If your pet rat is itching and scratching, he may have a common ecto-parasite called lice. The word is terrifying and probably makes you itch just thinking about it, but don't worry, there are ways you can avoid this gross little parasite and safely treat your pet if he contracts it. Pet lice can be treated and eliminated safely if you know what to do.
01 of 05
First, Kill the Lice!
If you suspect your pet rat has lice, seek medical attention from your exotic pet veterinarian immediately. Your exotics vet can diagnose your pet with lice and treat it appropriately, possibly using a drug like ivermectin or selamectin off-label (meaning the drug is not intended for this purpose but veterinarians routinely use it and are legally allowed to do so). Do not attempt to buy over-the-counter medication from a drug store or pet store to treat rat lice. Human lice treatments are far too strong for a small pet and can kill your rat. Pet store treatments can be dangerous in their own right, causing seizures or just being ineffective and a waste of money. It's better to rid the lice from your pet than the pet from the lice, so play it safe and speak with your vet.
02 of 05
Clean the Cage Thoroughly

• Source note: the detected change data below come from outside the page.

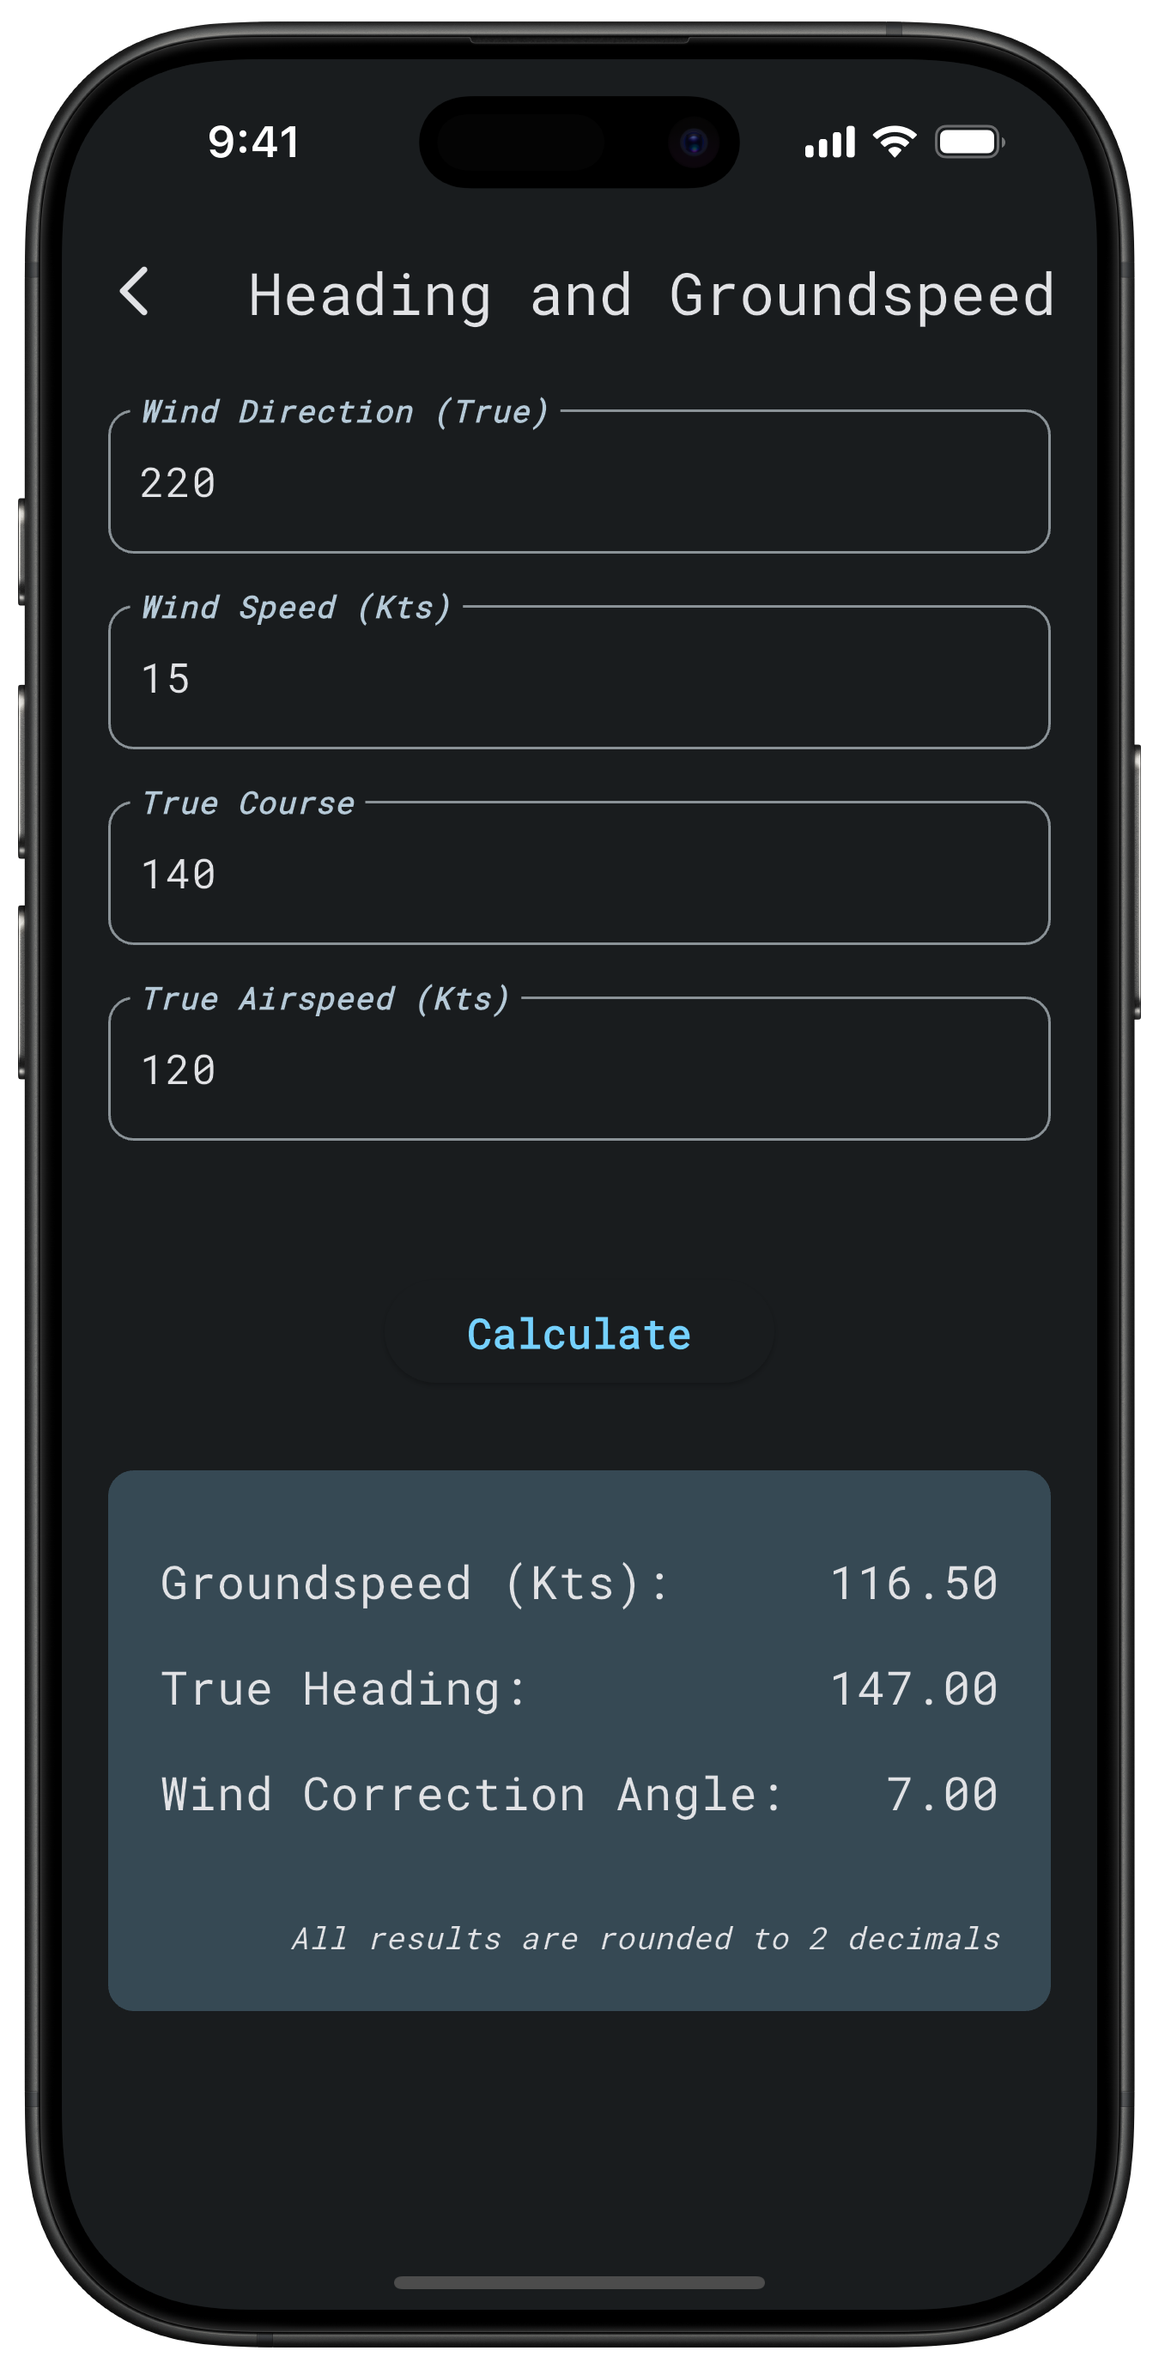
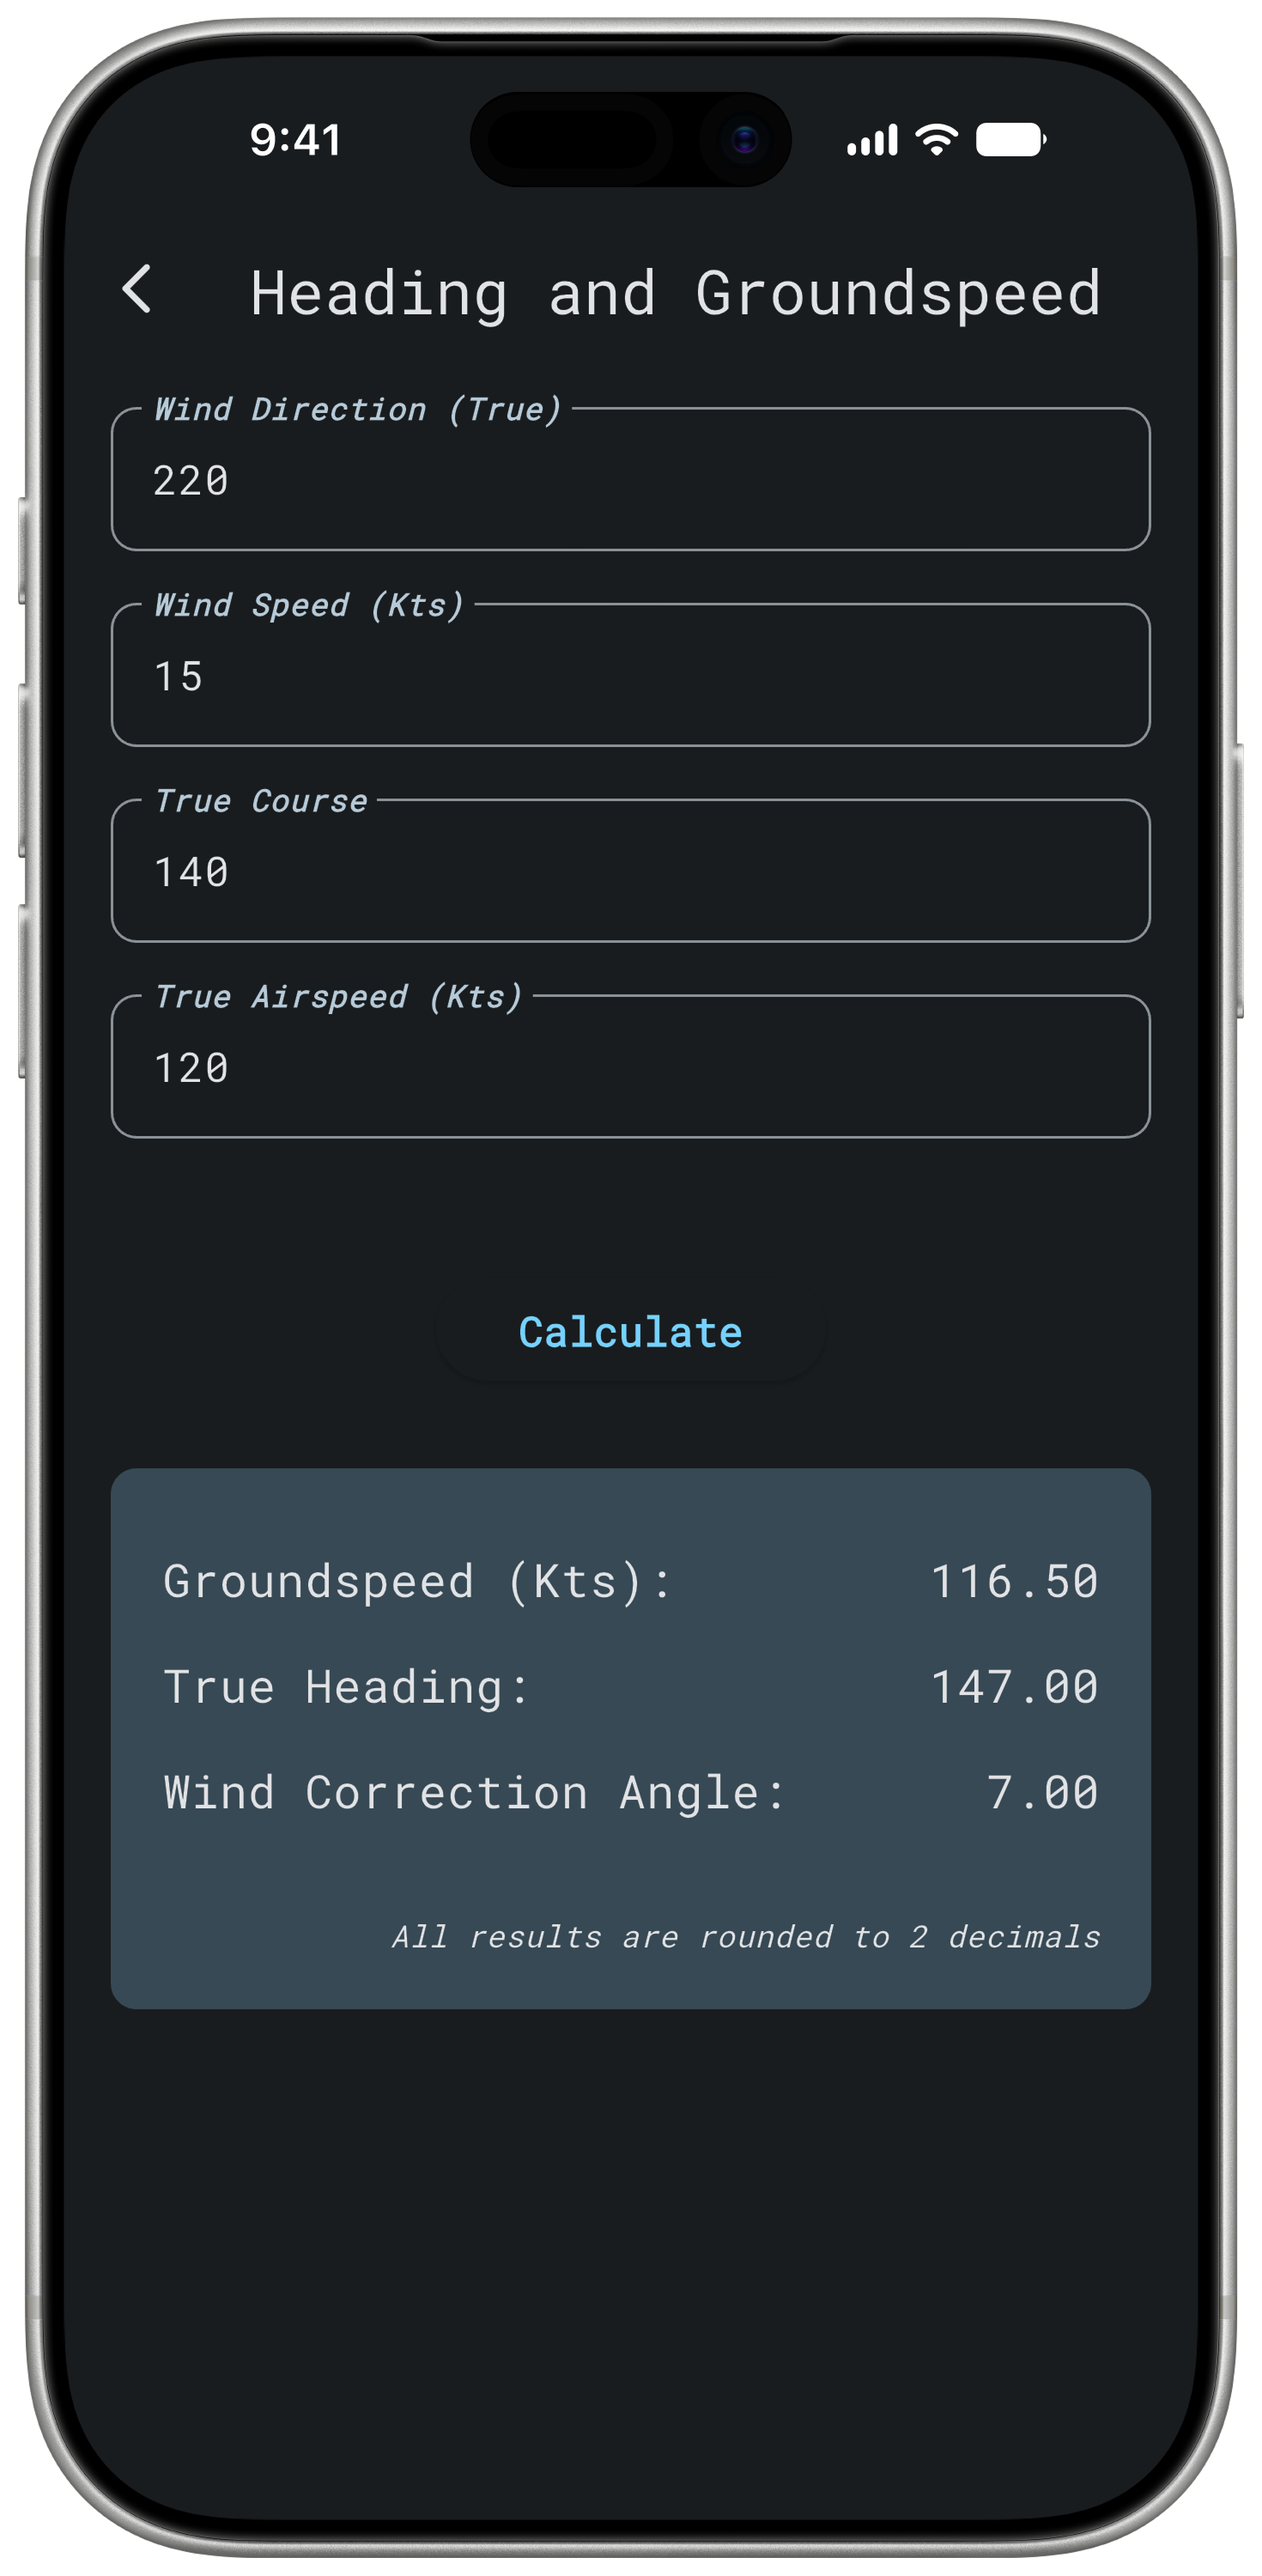
Update app screenshots to latest UI
Replace all seven screenshots with refreshed captures (titanium frame,
current in-app data). New images are 1470x3000, so update the width and
height attributes on every screenshot img to match and avoid layout
shift on load.

diff --git a/index.html b/index.html
@@ -64,7 +64,7 @@
             </div>
           </div>
           <div class="hero-media">
-            <img class="hero-image" src="assets/screenshots/Screen%200.png" alt="4Pilots screen 0" width="1350" height="2760">
+            <img class="hero-image" src="assets/screenshots/Screen%200.png" alt="4Pilots screen 0" width="1470" height="3000">
           </div>
         </div>
       </section>
@@ -129,22 +129,22 @@
           </div>
           <div class="grid cards">
             <article class="card">
-              <img src="assets/screenshots/Screen%200.png" alt="4Pilots screen 0" width="1350" height="2760" loading="lazy">
+              <img src="assets/screenshots/Screen%200.png" alt="4Pilots screen 0" width="1470" height="3000" loading="lazy">
               <h3>ICAO Flight Plan Builder</h3>
               <p>Create complete ICAO flight plans with structured, guided fields that follow official format requirements. Duplicate past plans in seconds and avoid repetitive typing.</p>
             </article>
             <article class="card">
-              <img src="assets/screenshots/Screen%202%20-%20Aircrafts.png" alt="4Pilots screen 2" width="1350" height="2760" loading="lazy">
+              <img src="assets/screenshots/Screen%202%20-%20Aircrafts.png" alt="4Pilots screen 2" width="1470" height="3000" loading="lazy">
               <h3>Save Aircraft Profiles</h3>
               <p>Store your aircraft data once — equipment codes, transponder details, emergency equipment — and reuse it instantly across flight plans. Perfect for student pilot flight planning.</p>
             </article>
             <article class="card">
-              <img src="assets/screenshots/Screen%201%20-%20Flight%20Plans.png" alt="4Pilots screen 1" width="1350" height="2760" loading="lazy">
+              <img src="assets/screenshots/Screen%201%20-%20Flight%20Plans.png" alt="4Pilots screen 1" width="1470" height="3000" loading="lazy">
               <h3>Access Your Flight Plan History</h3>
               <p>Keep a structured overview of all previous ICAO flight plans. Quickly duplicate and adjust routes without starting from scratch.</p>
             </article>
             <article class="card">
-              <img src="assets/screenshots/Screen%203%20-%20PDF.png" alt="4Pilots screen 3" width="1350" height="2760" loading="lazy">
+              <img src="assets/screenshots/Screen%203%20-%20PDF.png" alt="4Pilots screen 3" width="1470" height="3000" loading="lazy">
               <h3>Professional ICAO PDF Export</h3>
               <p>Generate a clean, correctly formatted ICAO flight plan PDF ready to email, print, or submit. No manual formatting required.</p>
             </article>
@@ -160,17 +160,17 @@
           </div>
           <div class="grid cards pro-cards">
             <article class="card">
-              <img src="assets/screenshots/Screen%204%20-%20E6B.png" alt="4Pilots Pro E6B flight computer" width="1350" height="2760" loading="lazy">
+              <img src="assets/screenshots/Screen%204%20-%20E6B.png" alt="4Pilots Pro E6B flight computer" width="1470" height="3000" loading="lazy">
               <h3>E6B Flight Computer</h3>
               <p>Perform essential aviation calculations directly in the app — wind correction, fuel burn, time enroute, and more.</p>
             </article>
             <article class="card">
-              <img src="assets/screenshots/Screen%206%20-%20Conversions.png" alt="4Pilots Pro aviation unit conversions" width="1350" height="2760" loading="lazy">
+              <img src="assets/screenshots/Screen%206%20-%20Conversions.png" alt="4Pilots Pro aviation unit conversions" width="1470" height="3000" loading="lazy">
               <h3>Aviation Unit Conversions</h3>
               <p>Quickly convert fuel, distance, temperature, and pressure with tools built for real-world aviation workflows.</p>
             </article>
             <article class="card">
-              <img src="assets/screenshots/Screen%205%20-%20WB.png" alt="4Pilots Pro weight and balance calculator" width="1350" height="2760" loading="lazy">
+              <img src="assets/screenshots/Screen%205%20-%20WB.png" alt="4Pilots Pro weight and balance calculator" width="1470" height="3000" loading="lazy">
               <h3>Weight &amp; Balance Calculator</h3>
               <p>Calculate weight and balance with aircraft-specific data to ensure safe and compliant operations.</p>
             </article>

After your rat has received proper treatment from your vet, and before returning your pet to his enclosure, thoroughly clean and wash the cage, dishes, and any toys in the cage with water and some mild dish detergent. Be sure to rinse all the soap off before putting fresh bedding in. Throw out any bedding and food that could have been previously infected, and freeze any remaining materials to kill any insects that may be hiding out for at least 24 hours. If it is below freezing outside you can always put your rat's cage and belongings outside overnight to freeze (but not your rat!) and then replace the bedding, water, and food the next day.
03 of 05
This means humans get human lice, mice get mouse lice, guinea pigs get guinea pig lice, and rabbits get rabbit lice. So don't worry about you or your child getting lice from their pet rat with pediculosis (lice infestation). If a rat louse jumps on you it won't bite you, and it won't survive. In other words, you can't get lice from your rat and you can't give it to him either.
04 of 05
Mites Vs. Lice
Simply put, mites are arachnids like spiders and ticks, and lice are insects like ants. There are also two kinds of lice, sucking lice and biting or chewing lice. The sucking lice are more worrisome than the chewing lice because of the possibility of blood-borne disease transmission and anemia (excessive blood loss). Regardless of the type of lice your rat has both are quite itchy. Don't delay treatment if you see your rat itching.Continue to 5 of 5 below.
05 of 05
Pets at Risk
Rats, mice, guinea pigs, and gerbils are the most common pets to acquire lice. Oddly enough, as popular and over bred as they have become, hamsters are not widely known to get infected with lice but guinea pigs commonly do. Rabbits will occasionally become infected, especially if they have spent time with other rabbits, such as at a fair or a rabbit show.
If your rat is itching it is best to get him checked out by his vet after cleaning the environment and making sure the air isn't too dry in your house.